## Exercise details
Leave every image out, and print the remaining lines below exactly.

Change detection outputs
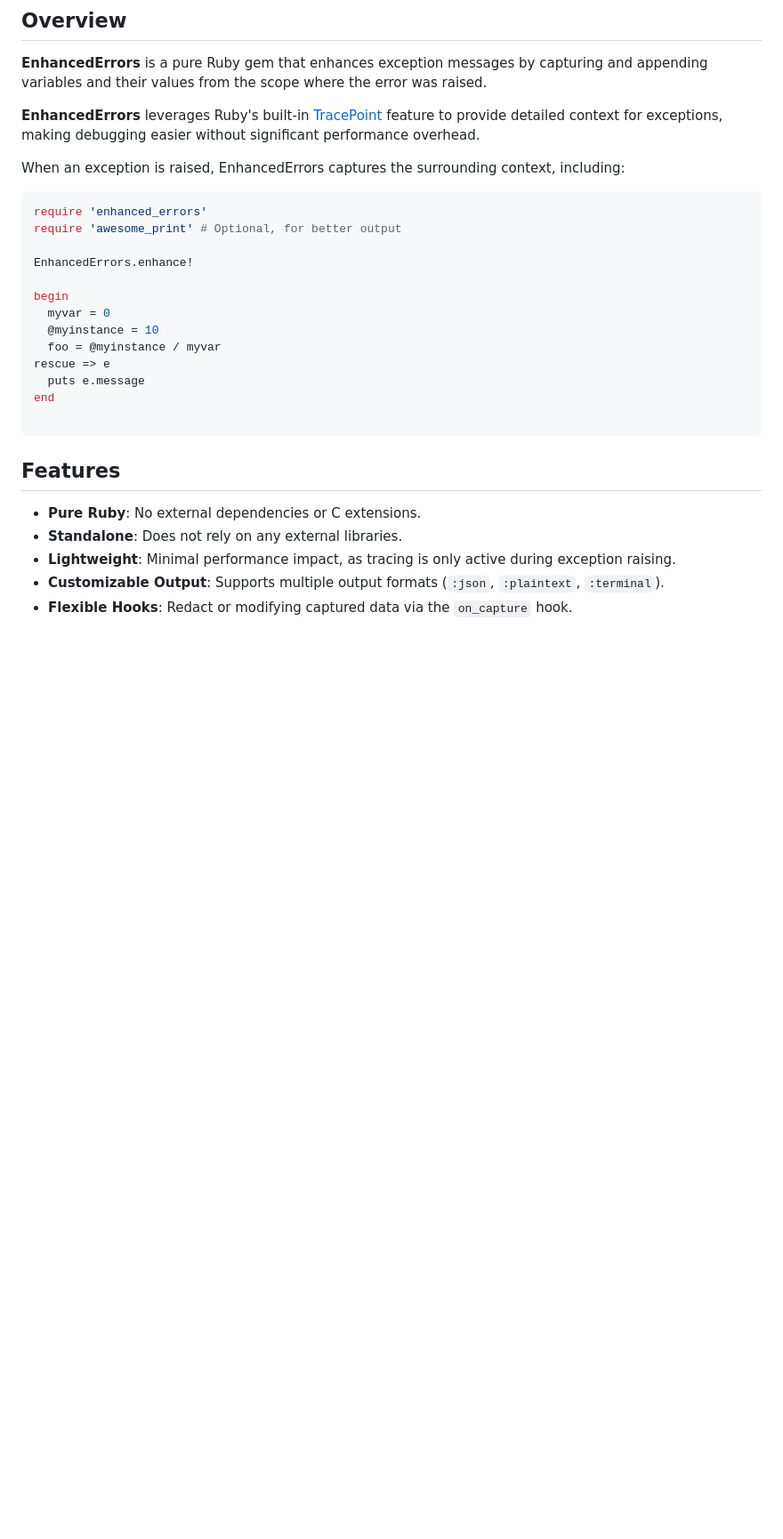
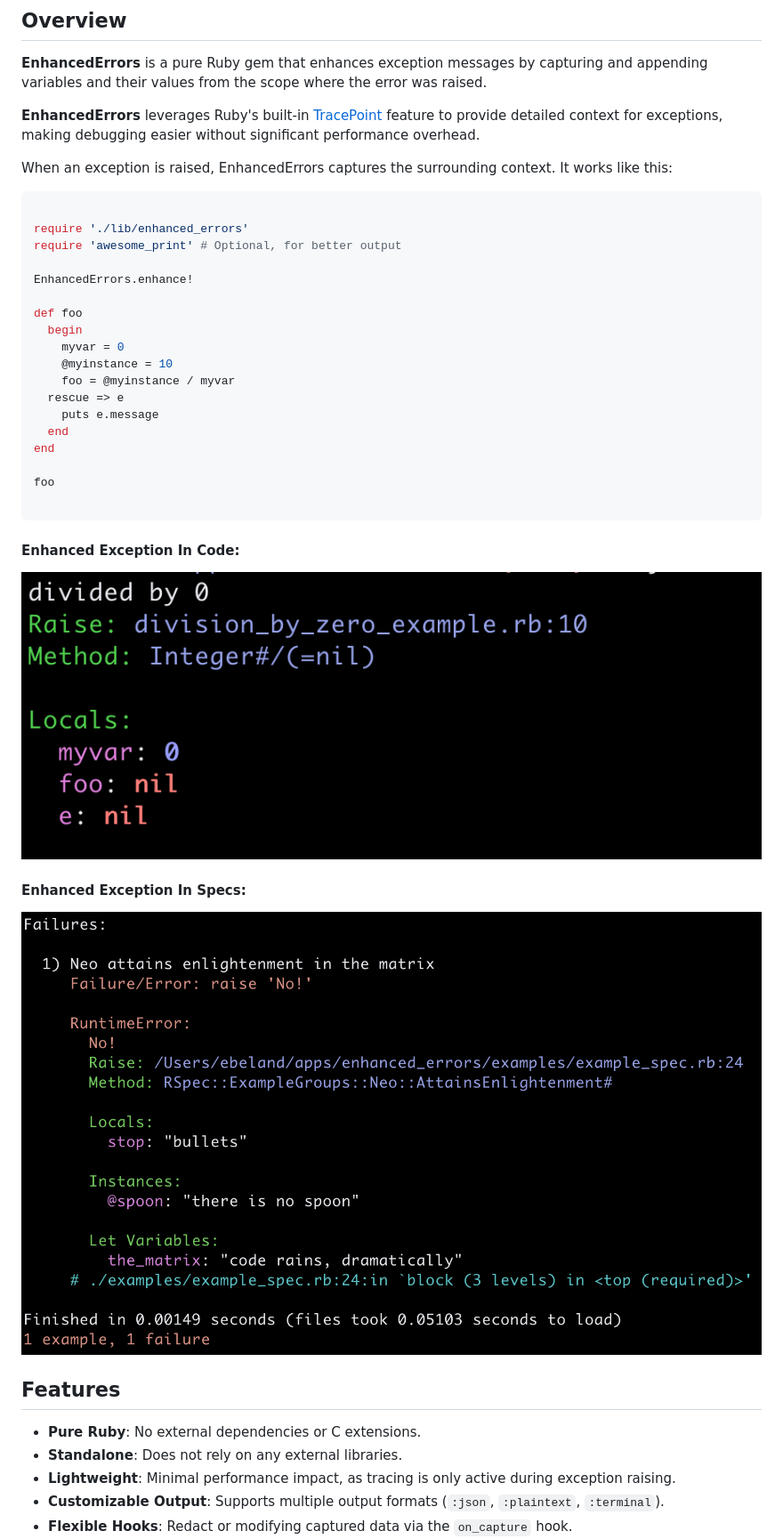
Before and after one commit to ericbeland/enhanced_errors, a Markdown page: README.md, the part around the change. Shown: that part at 89% size. Drawn GitHub-style; pictures changed too: doc/images/enhanced-error.png (added), doc/images/enhanced-spec.png (added); blank space fills up the shorter version.

````diff
--- a/README.md
+++ b/README.md
@@ -6,26 +6,36 @@
 
 **EnhancedErrors** leverages Ruby's built-in [TracePoint](https://ruby-doc.org/core-3.1.0/TracePoint.html) feature to provide detailed context for exceptions, making debugging easier without significant performance overhead.
 
-When an exception is raised, EnhancedErrors captures the surrounding context, including:
-
+When an exception is raised, EnhancedErrors captures the surrounding context.  It works like this:
 
 ```ruby
-require 'enhanced_errors'
+
+require './lib/enhanced_errors'
 require 'awesome_print' # Optional, for better output
 
 EnhancedErrors.enhance!
 
-begin
-  myvar = 0
-  @myinstance = 10
-  foo = @myinstance / myvar
-rescue => e
-  puts e.message
+def foo
+  begin
+    myvar = 0
+    @myinstance = 10
+    foo = @myinstance / myvar
+  rescue => e
+    puts e.message
+  end
 end
+
+foo
 
 ```
 
+#### Enhanced Exception In Code:
 
+<img src="./doc/images/enhanced-error.png" style="height: 171px; width: 440px;"></img>
+
+#### Enhanced Exception In Specs:
+
+<img src="./doc/images/enhanced-spec.png" style="height: 426px; width: 712px;"></img>
 
 
 
````
Also changed, not shown: 2 other files.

## Solved exercise
Before and after one commit to ericbeland/enhanced_errors, a Markdown page: README.md, the part around the change. Shown: that part at 89% size. Drawn GitHub-style; pictures changed too: doc/images/enhanced-error.png (added), doc/images/enhanced-spec.png (added); blank space fills up the shorter version.

````diff
--- a/README.md
+++ b/README.md
@@ -6,26 +6,36 @@
 
 **EnhancedErrors** leverages Ruby's built-in [TracePoint](https://ruby-doc.org/core-3.1.0/TracePoint.html) feature to provide detailed context for exceptions, making debugging easier without significant performance overhead.
 
-When an exception is raised, EnhancedErrors captures the surrounding context, including:
-
+When an exception is raised, EnhancedErrors captures the surrounding context.  It works like this:
 
 ```ruby
-require 'enhanced_errors'
+
+require './lib/enhanced_errors'
 require 'awesome_print' # Optional, for better output
 
 EnhancedErrors.enhance!
 
-begin
-  myvar = 0
-  @myinstance = 10
-  foo = @myinstance / myvar
-rescue => e
-  puts e.message
+def foo
+  begin
+    myvar = 0
+    @myinstance = 10
+    foo = @myinstance / myvar
+  rescue => e
+    puts e.message
+  end
 end
+
+foo
 
 ```
 
+#### Enhanced Exception In Code:
 
+<img src="./doc/images/enhanced-error.png" style="height: 171px; width: 440px;"></img>
+
+#### Enhanced Exception In Specs:
+
+<img src="./doc/images/enhanced-spec.png" style="height: 426px; width: 712px;"></img>
 
 
 
````
Also changed, not shown: 2 other files.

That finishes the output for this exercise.